Although Texas A&M University's African American studies department is small -- currently two assistant professors teach courses -- university officials hope that having Dr. Charles Rowell and his award-winning African American literary journal Callaloo on board will be a catalyst for attracting more faculty and students.
It was Dr. Janis Stout, dean of faculties and assistant provost at Texas A&M, who got the ball rolling last year to lure Rowell to Texas from the University of Virginia (see Black Issues, Aug. 30).
"I remember it very clearly. There was an administrative retreat, and I'd taken copies of Callaloo. I said to the others that I'd really like to bring Dr. Rowell here," Stout recalls. "As my colleagues sat around, there emerged a unanimous sense that if we could do this, it would have great impact on Texas A&M.
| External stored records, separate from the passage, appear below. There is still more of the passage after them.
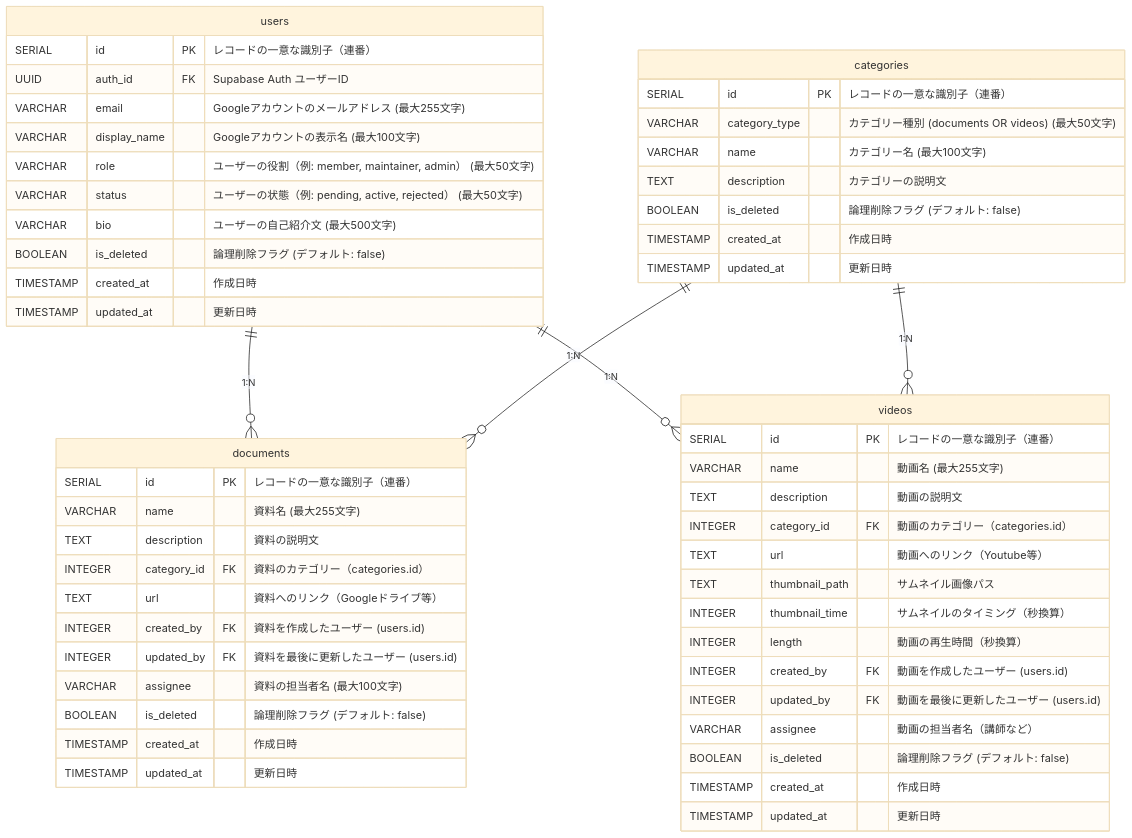
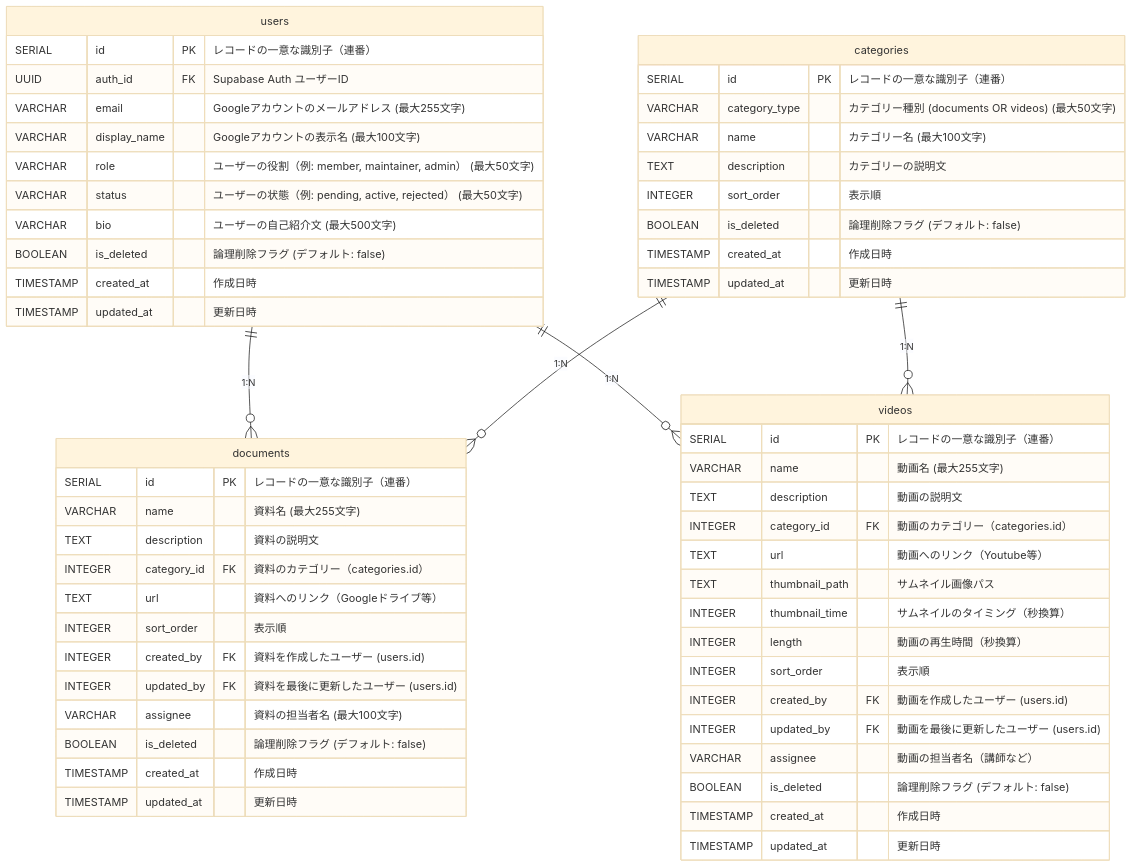
One commit to Singuralitylabs/portal-site changed the diagram in docs/database.md. Above: the diagram before and after it, drawn with Mermaid (base theme). The commit also changed other lines of this file and 1 other file, not shown here.

Commit message:
表示順の追加（設計）

````diff
--- a/docs/database.md
+++ b/docs/database.md
@@ -101,61 +104,64 @@
 ```mermaid
 erDiagram
     users {
         SERIAL id PK "レコードの一意な識別子（連番）"
         UUID auth_id FK "Supabase Auth ユーザーID"
         VARCHAR email "Googleアカウントのメールアドレス (最大255文字)"
         VARCHAR display_name "Googleアカウントの表示名 (最大100文字)"
         VARCHAR role "ユーザーの役割（例: member, maintainer, admin） (最大50文字)"
         VARCHAR status "ユーザーの状態（例: pending, active, rejected） (最大50文字)"
         VARCHAR bio "ユーザーの自己紹介文 (最大500文字)"
         BOOLEAN is_deleted "論理削除フラグ (デフォルト: false)"
         TIMESTAMP created_at "作成日時"
         TIMESTAMP updated_at "更新日時"
     }
 
     documents {
         SERIAL id PK "レコードの一意な識別子（連番）"
         VARCHAR name "資料名 (最大255文字)"
         TEXT description "資料の説明文"
         INTEGER category_id FK "資料のカテゴリー（categories.id）"
         TEXT url "資料へのリンク（Googleドライブ等）"
+        INTEGER sort_order "表示順"
         INTEGER created_by FK "資料を作成したユーザー (users.id)"
         INTEGER updated_by FK "資料を最後に更新したユーザー (users.id)"
         VARCHAR assignee "資料の担当者名 (最大100文字)"
         BOOLEAN is_deleted "論理削除フラグ (デフォルト: false)"
         TIMESTAMP created_at "作成日時"
         TIMESTAMP updated_at "更新日時"
     }
 
     videos {
         SERIAL id PK "レコードの一意な識別子（連番）"
         VARCHAR name "動画名 (最大255文字)"
         TEXT description "動画の説明文"
         INTEGER category_id FK "動画のカテゴリー（categories.id）"
         TEXT url "動画へのリンク（Youtube等）"
         TEXT thumbnail_path "サムネイル画像パス"
         INTEGER thumbnail_time "サムネイルのタイミング（秒換算）"
         INTEGER length "動画の再生時間（秒換算）"
+        INTEGER sort_order "表示順"
         INTEGER created_by FK "動画を作成したユーザー (users.id)"
         INTEGER updated_by FK "動画を最後に更新したユーザー (users.id)"
         VARCHAR assignee "動画の担当者名（講師など）"
         BOOLEAN is_deleted "論理削除フラグ (デフォルト: false)"
         TIMESTAMP created_at "作成日時"
         TIMESTAMP updated_at "更新日時"
     }
 
     categories {
         SERIAL id PK "レコードの一意な識別子（連番）"
         VARCHAR category_type "カテゴリー種別 (documents OR videos) (最大50文字)"
         VARCHAR name "カテゴリー名 (最大100文字)"
         TEXT description "カテゴリーの説明文"
+        INTEGER sort_order "表示順"
         BOOLEAN is_deleted "論理削除フラグ (デフォルト: false)"
         TIMESTAMP created_at "作成日時"
         TIMESTAMP updated_at "更新日時"
     }
 
     users ||--o{ documents : "1:N"
     users ||--o{ videos : "1:N"
     categories ||--o{ documents : "1:N"
     categories ||--o{ videos : "1:N"
 ```
````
"We're ecstatic. We think having Dr. Rowell and Callaloo here will provide a center of energy and intellectualism," says Stout.
Dr. Charles Johnson, dean of liberal arts at Texas A&M, says supporting Callaloo under-scores the university's commitment to diversity, and feels that Rowell's presence will broaden the scholarly vistas of undergraduate and graduate students.
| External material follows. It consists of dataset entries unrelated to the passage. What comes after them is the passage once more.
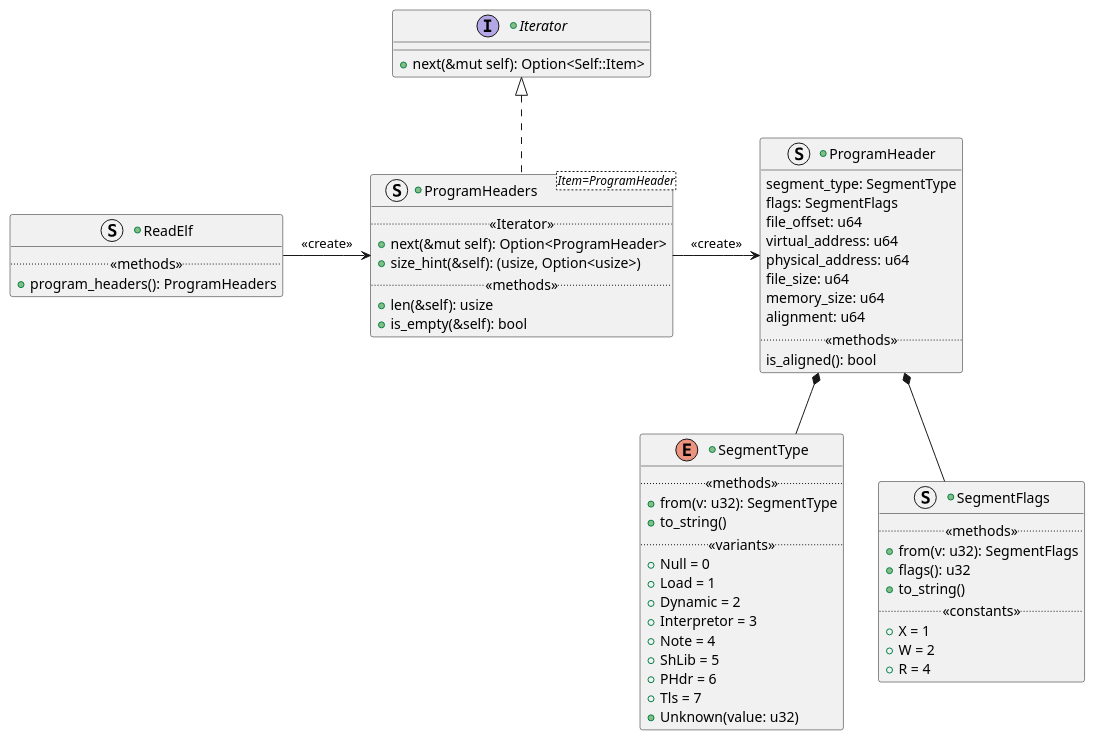
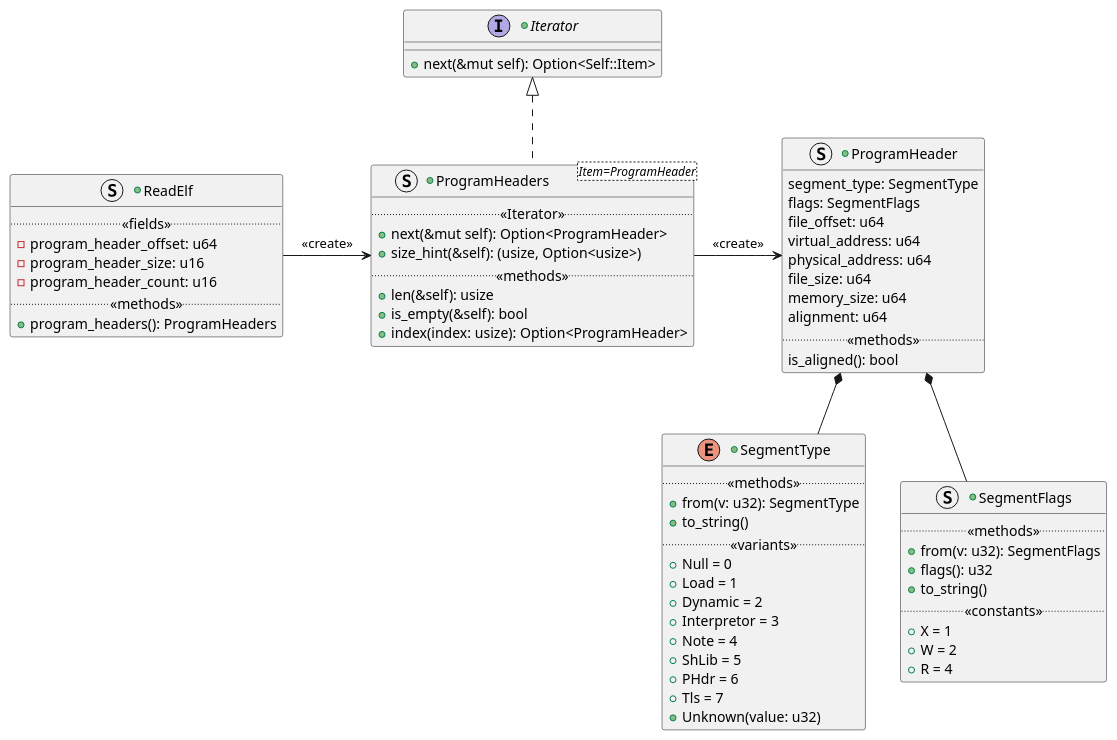
One commit to jcurl/rustlib changed the diagram in readelf/doc/assets/readelf-ph.plantuml. Above: the diagram before and after it, drawn with PlantUML. The commit also changed 9 other files, not shown here.

First line of the commit message:
ReadElf: Allow to get the index of a ProgramHeader

```diff
--- a/readelf/doc/assets/readelf-ph.plantuml
+++ b/readelf/doc/assets/readelf-ph.plantuml
@@ -1,66 +1,71 @@
 @startuml readelf_ph
 
 +interface Iterator {
     +next(&mut self): Option<Self::Item>
 }
 
 +struct ReadElf {
+    .. <<fields>> ..
+    -program_header_offset: u64
+    -program_header_size: u16
+    -program_header_count: u16
     .. <<methods>> ..
     +program_headers(): ProgramHeaders
 }
 
 +struct ProgramHeaders<Item=ProgramHeader> {
     .. <<Iterator>> ..
     +next(&mut self): Option<ProgramHeader>
     +size_hint(&self): (usize, Option<usize>)
     .. <<methods>> ..
     +len(&self): usize
     +is_empty(&self): bool
+    +index(index: usize): Option<ProgramHeader>
 }
 
 +struct ProgramHeader {
     segment_type: SegmentType
     flags: SegmentFlags
     file_offset: u64
     virtual_address: u64
     physical_address: u64
     file_size: u64
     memory_size: u64
     alignment: u64
     .. <<methods>> ..
     is_aligned(): bool
 }
 
 +enum SegmentType {
     .. <<methods>> ..
     +from(v: u32): SegmentType
     +to_string()
     .. <<variants>> ..
     +Null = 0
     +Load = 1
     +Dynamic = 2
     +Interpretor = 3
     +Note = 4
     +ShLib = 5
     +PHdr = 6
     +Tls = 7
     +Unknown(value: u32)
 }
 
 +struct SegmentFlags {
     .. <<methods>> ..
     +from(v: u32): SegmentFlags
     +flags(): u32
     +to_string()
     .. <<constants>> ..
     +X = 1
     +W = 2
     +R = 4
 }
 
 ReadElf -r-> ProgramHeaders : <<create>>
 Iterator <|.d. ProgramHeaders
 ProgramHeaders -r-> ProgramHeader : <<create>>
 ProgramHeader *-d- SegmentType
 ProgramHeader *-d- SegmentFlags
 @enduml
```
In addition to directing Callaloo, Rowell will teach one African American or Southern literature course each semester.
"Callaloo will be appreciated and supported at Texas A&M," said Rowell in a telephone interview.
Though Rowell refused to divulge figures, he says Callaloo's budget would increase threefold and his quarters would be five times the size of its UVA space.
Throughout its 25-year history, the quarterly journal has featured such luminaries as Albert Murray, Gwendolyn Brooks, Alice Walker, Ernest Gaines and Amiri Baraka. It has helped launch the careers of Elizabeth Alexander, Carl Phillips, Brenda Marie Osbey, Thomas Glave, Kevin Young, Thomas Sayers Ellis and others.
Johns Hopkins Press will continue to print the literary quarterly, regarded as the premier African American literary journal as well as the oldest continually published African American literary publication.
One of Rowell's stipulations to the move was bringing his managing editor Ginger Thornton. Thornton has been managing editor for over a year but has been associated with Callaloo since 1991.
"I'll miss many people at UVA, but it's nice to have a fresh start," says Thornton. "With each move for Callaloo there has been a corresponding expansion in content. Exciting things seem to cluster around a move.
"This move will allow Callaloo to operate far beyond anything we've enjoyed in the past," says Thornton, who is returning to her native state and will be a teaching assistant at Texas A&M. "It also changes the landscape of the African American program at Texas A&M and puts it within striking distance of having an incredibly rich African American program, which is hard to do these days. …